[Excerpts from a dataset]
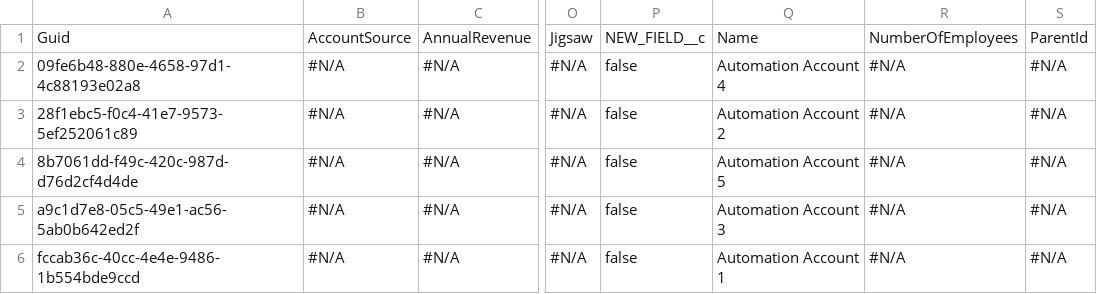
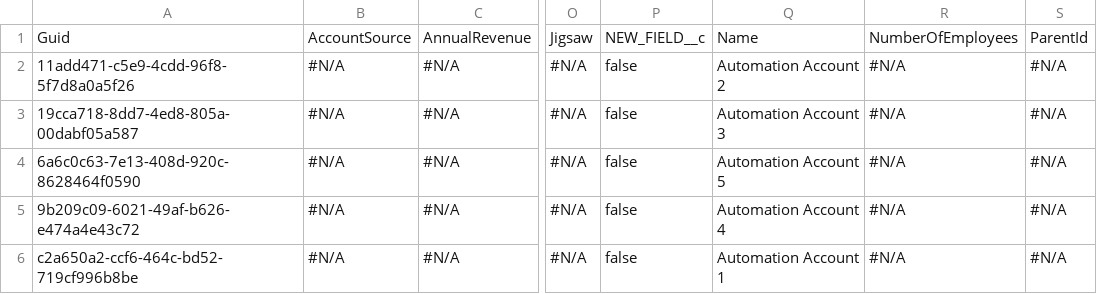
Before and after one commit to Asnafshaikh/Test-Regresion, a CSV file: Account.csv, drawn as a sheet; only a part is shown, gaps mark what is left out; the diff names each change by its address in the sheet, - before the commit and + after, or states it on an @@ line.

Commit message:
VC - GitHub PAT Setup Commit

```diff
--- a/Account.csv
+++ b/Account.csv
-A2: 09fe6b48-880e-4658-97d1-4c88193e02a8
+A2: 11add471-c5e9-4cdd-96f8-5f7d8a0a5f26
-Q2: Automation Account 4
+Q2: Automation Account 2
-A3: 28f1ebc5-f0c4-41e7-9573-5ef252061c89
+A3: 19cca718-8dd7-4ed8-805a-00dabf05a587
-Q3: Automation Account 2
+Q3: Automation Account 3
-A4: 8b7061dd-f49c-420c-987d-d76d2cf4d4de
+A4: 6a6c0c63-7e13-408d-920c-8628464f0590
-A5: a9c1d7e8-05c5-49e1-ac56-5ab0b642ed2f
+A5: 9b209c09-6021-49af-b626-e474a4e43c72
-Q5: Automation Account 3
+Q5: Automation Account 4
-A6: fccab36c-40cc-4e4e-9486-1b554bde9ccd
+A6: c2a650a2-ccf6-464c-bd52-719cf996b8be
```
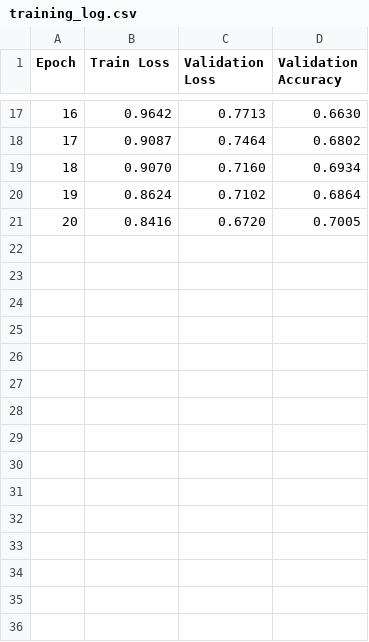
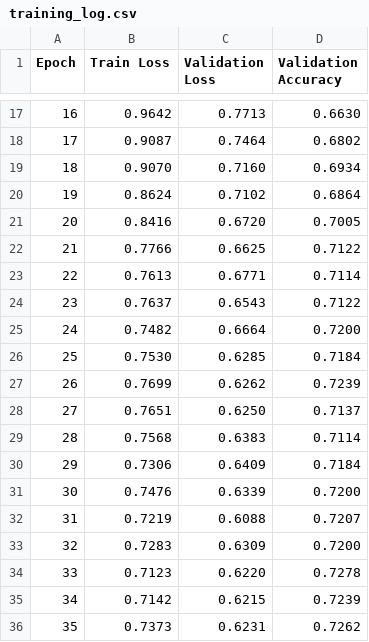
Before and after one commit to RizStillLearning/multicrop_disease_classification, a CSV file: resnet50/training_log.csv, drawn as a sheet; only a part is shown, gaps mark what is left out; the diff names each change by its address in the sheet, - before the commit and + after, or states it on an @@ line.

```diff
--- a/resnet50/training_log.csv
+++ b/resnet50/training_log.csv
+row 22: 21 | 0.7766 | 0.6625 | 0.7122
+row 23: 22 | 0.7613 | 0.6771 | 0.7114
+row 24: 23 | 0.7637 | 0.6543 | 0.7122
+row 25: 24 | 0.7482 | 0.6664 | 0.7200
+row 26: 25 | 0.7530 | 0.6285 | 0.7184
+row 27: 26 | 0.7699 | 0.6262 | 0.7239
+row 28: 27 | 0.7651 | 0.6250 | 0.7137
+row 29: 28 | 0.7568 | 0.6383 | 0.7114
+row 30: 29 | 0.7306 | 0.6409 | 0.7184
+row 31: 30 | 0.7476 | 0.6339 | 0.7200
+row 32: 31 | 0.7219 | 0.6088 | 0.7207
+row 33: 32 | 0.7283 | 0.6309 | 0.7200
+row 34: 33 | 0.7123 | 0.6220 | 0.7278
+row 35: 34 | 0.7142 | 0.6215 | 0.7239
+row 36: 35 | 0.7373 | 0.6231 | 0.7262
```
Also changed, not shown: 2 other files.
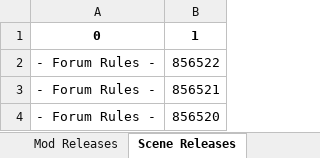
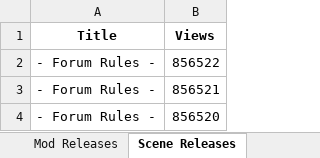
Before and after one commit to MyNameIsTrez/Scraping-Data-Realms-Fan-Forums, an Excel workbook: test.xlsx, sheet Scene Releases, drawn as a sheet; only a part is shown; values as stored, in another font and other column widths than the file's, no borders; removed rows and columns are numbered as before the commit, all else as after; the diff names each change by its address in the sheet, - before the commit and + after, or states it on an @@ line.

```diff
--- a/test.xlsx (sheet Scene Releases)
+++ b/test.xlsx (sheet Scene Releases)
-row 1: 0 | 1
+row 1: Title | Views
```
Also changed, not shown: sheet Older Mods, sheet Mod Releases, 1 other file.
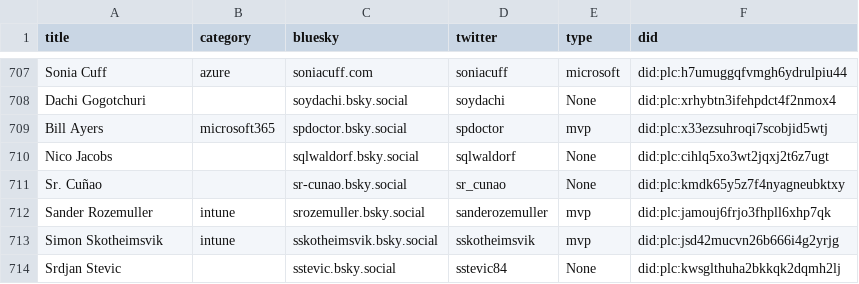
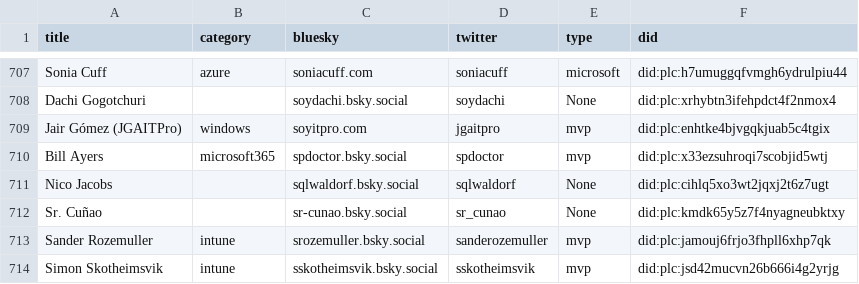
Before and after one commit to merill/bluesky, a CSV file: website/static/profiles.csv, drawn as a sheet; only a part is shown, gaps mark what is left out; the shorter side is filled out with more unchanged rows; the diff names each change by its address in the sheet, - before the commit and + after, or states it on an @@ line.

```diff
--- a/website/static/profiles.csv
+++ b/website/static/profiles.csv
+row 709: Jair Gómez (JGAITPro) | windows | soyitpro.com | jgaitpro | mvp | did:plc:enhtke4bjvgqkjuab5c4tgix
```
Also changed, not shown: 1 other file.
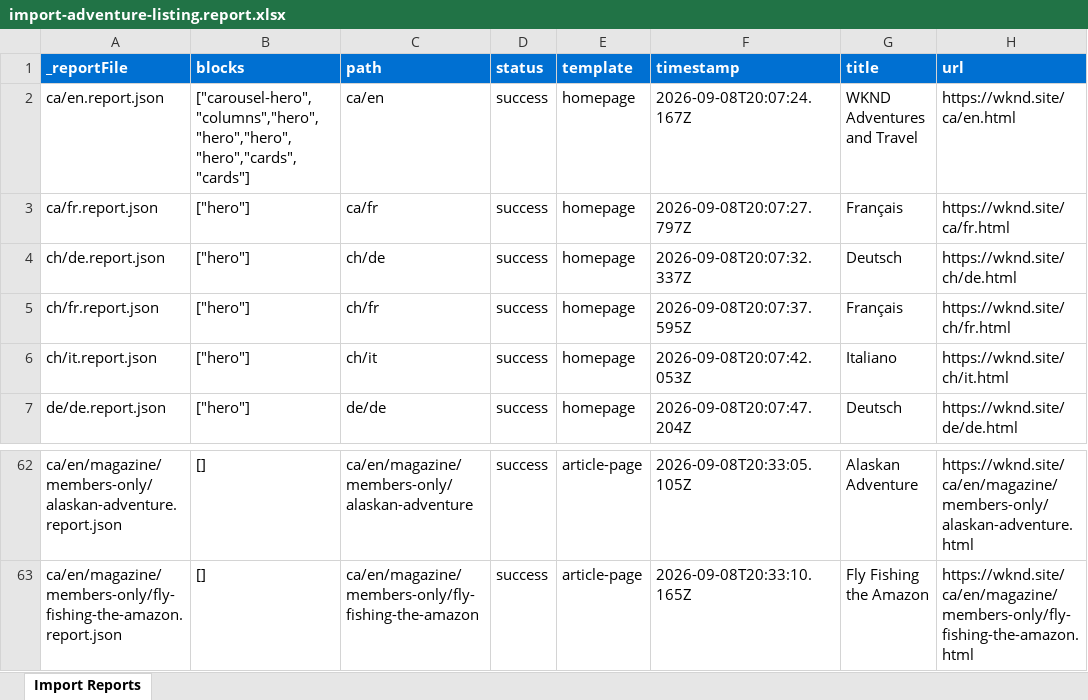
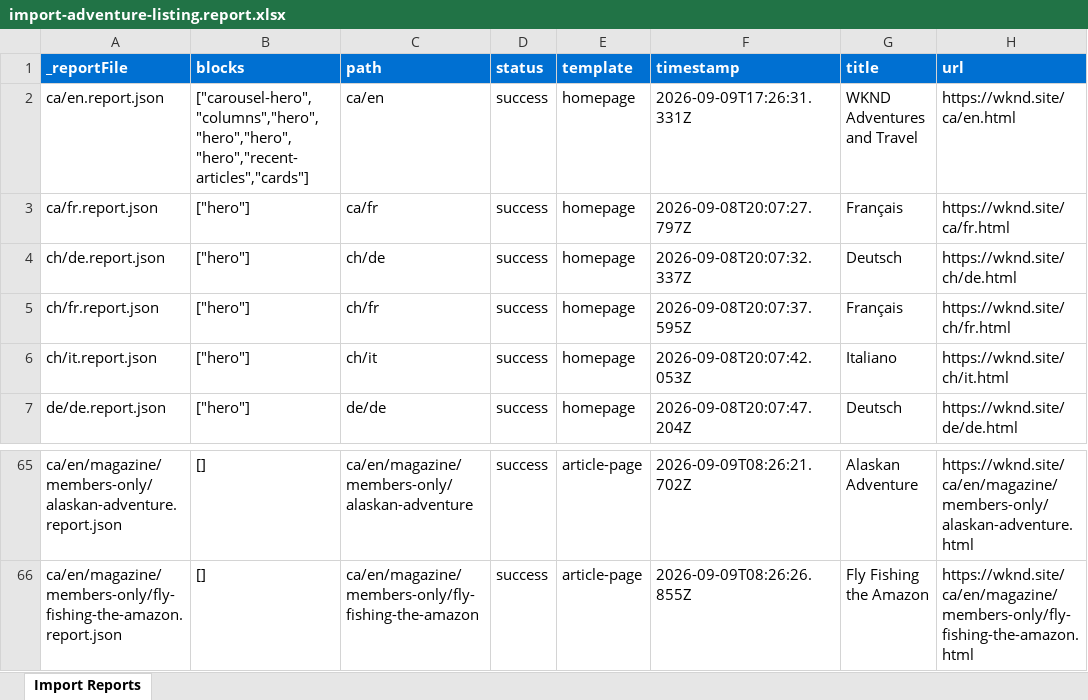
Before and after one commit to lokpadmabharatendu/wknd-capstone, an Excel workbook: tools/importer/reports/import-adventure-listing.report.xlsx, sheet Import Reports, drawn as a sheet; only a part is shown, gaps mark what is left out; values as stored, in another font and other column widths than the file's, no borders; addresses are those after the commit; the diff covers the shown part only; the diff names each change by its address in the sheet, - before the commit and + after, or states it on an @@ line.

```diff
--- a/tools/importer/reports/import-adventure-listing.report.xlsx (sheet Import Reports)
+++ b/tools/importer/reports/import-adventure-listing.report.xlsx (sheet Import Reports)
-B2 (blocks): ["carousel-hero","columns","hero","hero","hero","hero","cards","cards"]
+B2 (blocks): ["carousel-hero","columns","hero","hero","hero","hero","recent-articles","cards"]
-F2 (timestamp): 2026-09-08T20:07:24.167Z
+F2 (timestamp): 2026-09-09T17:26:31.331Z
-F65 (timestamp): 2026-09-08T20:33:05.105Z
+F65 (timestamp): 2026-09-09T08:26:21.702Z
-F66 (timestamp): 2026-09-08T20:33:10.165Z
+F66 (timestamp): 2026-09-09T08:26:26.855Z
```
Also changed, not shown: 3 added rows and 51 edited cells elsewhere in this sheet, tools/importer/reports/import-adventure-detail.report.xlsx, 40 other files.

▶ [WORK INSTRUCTIONS]
Working through the records above, copy each line in which "Automation" is found.

▶ [SOLUTION TO THE EXERCISE]
-Q2: Automation Account 4
+Q2: Automation Account 2
-Q3: Automation Account 2
+Q3: Automation Account 3
-Q5: Automation Account 3
+Q5: Automation Account 4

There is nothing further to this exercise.